*TASK*. The answer must be every line of the records below that contains the word "value", copied out.

Records from a collection:
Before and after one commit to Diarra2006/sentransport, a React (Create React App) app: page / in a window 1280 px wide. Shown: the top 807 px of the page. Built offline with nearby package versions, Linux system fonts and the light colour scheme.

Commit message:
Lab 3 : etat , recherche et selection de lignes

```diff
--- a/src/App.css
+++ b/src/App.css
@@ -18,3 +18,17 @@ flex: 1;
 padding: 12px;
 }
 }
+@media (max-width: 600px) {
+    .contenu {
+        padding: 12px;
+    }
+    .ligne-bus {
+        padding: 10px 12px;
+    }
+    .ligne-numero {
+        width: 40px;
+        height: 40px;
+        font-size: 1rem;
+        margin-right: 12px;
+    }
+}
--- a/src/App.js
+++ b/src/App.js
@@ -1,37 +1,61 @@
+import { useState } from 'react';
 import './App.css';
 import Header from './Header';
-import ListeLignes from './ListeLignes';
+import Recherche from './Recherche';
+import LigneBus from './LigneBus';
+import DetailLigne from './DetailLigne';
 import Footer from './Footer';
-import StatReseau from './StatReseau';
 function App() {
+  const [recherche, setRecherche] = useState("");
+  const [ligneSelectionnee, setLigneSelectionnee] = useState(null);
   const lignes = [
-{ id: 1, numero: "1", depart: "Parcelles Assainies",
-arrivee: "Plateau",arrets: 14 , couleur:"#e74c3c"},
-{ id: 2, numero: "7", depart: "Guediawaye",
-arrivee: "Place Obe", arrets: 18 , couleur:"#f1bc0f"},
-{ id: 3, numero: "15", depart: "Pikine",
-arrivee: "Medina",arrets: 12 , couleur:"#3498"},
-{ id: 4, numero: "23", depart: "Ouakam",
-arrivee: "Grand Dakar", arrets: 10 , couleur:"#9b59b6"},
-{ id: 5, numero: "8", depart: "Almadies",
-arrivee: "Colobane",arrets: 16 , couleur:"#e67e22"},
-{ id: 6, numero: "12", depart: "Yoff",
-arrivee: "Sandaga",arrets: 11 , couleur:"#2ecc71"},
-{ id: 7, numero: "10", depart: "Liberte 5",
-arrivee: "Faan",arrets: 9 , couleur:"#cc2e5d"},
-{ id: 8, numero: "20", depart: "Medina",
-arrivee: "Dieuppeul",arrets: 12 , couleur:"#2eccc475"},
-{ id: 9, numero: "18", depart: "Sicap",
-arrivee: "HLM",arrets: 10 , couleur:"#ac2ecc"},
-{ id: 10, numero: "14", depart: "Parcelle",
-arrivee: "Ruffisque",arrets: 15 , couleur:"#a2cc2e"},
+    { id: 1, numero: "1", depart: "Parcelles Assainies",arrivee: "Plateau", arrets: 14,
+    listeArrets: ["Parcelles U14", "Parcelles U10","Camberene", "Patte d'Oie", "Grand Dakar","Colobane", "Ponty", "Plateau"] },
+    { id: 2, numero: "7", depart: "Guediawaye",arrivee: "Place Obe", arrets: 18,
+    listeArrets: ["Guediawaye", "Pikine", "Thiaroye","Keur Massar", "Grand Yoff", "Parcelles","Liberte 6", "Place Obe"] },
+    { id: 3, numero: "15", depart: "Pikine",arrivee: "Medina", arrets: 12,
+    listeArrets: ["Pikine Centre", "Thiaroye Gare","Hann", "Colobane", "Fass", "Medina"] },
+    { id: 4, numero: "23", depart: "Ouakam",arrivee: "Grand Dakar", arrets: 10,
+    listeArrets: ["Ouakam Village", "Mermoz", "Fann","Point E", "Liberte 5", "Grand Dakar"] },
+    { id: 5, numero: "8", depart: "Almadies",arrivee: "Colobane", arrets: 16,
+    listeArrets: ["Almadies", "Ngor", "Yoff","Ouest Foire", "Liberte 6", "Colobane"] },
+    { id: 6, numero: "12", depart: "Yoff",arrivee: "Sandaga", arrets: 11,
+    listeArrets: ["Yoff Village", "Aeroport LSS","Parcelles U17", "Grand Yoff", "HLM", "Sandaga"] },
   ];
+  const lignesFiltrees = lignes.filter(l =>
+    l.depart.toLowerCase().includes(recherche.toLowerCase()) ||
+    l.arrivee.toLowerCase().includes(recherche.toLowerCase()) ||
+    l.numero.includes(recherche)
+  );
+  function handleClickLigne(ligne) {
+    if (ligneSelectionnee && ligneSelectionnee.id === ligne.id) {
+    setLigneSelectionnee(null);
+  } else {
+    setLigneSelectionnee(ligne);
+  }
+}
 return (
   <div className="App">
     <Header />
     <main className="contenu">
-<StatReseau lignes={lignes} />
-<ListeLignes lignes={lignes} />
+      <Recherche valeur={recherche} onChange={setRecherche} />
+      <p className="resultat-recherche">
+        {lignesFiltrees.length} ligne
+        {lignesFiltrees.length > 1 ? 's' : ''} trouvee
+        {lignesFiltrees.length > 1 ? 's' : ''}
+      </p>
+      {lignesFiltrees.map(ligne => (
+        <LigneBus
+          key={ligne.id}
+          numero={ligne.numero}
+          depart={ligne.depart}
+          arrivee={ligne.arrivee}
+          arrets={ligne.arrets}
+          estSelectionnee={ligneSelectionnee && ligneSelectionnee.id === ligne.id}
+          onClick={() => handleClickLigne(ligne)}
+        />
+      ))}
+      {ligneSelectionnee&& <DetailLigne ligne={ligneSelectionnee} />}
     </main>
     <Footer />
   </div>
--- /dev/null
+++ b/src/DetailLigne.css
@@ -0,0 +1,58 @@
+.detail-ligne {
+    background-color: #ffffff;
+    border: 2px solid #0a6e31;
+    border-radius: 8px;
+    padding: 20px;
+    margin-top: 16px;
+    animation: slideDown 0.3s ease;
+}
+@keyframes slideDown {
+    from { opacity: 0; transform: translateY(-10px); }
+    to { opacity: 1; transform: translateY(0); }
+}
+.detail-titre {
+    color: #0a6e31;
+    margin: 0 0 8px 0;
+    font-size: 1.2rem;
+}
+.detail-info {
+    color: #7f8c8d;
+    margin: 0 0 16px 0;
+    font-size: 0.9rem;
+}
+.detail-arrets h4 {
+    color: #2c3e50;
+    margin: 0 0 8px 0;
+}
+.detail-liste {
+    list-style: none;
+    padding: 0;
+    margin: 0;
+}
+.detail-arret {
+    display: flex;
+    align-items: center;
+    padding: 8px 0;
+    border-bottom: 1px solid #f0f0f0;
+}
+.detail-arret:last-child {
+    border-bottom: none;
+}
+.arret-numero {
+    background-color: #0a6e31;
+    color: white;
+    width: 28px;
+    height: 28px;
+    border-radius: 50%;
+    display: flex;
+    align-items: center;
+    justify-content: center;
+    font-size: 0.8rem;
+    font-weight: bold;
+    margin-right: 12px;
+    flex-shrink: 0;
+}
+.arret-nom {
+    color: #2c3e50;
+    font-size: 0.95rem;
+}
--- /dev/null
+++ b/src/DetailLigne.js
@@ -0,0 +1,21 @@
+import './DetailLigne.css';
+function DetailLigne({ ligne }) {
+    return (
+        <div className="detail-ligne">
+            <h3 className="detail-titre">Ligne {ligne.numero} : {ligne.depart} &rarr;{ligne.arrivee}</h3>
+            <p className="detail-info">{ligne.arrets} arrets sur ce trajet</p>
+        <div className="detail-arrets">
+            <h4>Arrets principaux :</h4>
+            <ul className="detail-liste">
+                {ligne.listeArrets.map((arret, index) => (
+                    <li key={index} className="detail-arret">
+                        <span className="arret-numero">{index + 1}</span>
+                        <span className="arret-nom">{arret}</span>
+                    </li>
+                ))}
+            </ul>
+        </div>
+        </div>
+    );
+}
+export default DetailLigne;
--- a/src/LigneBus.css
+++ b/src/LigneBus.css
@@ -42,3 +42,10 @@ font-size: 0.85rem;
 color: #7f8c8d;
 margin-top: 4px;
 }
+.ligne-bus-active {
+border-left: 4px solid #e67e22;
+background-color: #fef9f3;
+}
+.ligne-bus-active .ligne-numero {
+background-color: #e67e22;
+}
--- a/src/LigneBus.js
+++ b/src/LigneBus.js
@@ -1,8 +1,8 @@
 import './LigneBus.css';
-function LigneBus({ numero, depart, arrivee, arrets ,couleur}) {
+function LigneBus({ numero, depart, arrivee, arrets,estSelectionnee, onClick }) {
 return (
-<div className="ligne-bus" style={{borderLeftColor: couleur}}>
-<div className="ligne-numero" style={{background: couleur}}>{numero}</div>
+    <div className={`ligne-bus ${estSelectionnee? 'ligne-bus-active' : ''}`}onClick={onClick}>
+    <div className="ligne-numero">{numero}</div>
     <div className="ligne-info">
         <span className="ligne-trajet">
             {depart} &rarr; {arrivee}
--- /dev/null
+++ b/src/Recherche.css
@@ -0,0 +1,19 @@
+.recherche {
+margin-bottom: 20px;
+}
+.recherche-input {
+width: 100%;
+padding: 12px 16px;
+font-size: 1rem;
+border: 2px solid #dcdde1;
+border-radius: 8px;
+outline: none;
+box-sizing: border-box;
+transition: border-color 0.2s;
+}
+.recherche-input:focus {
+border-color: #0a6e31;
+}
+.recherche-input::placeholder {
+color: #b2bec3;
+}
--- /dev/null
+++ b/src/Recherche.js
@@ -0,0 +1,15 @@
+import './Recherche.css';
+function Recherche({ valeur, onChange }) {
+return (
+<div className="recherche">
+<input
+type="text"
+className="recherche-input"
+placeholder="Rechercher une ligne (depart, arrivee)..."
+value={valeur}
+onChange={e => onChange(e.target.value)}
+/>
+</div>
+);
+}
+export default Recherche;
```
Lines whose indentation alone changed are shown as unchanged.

*EXERCISE ANSWER*.
+value={valeur}
+onChange={e => onChange(e.target.value)}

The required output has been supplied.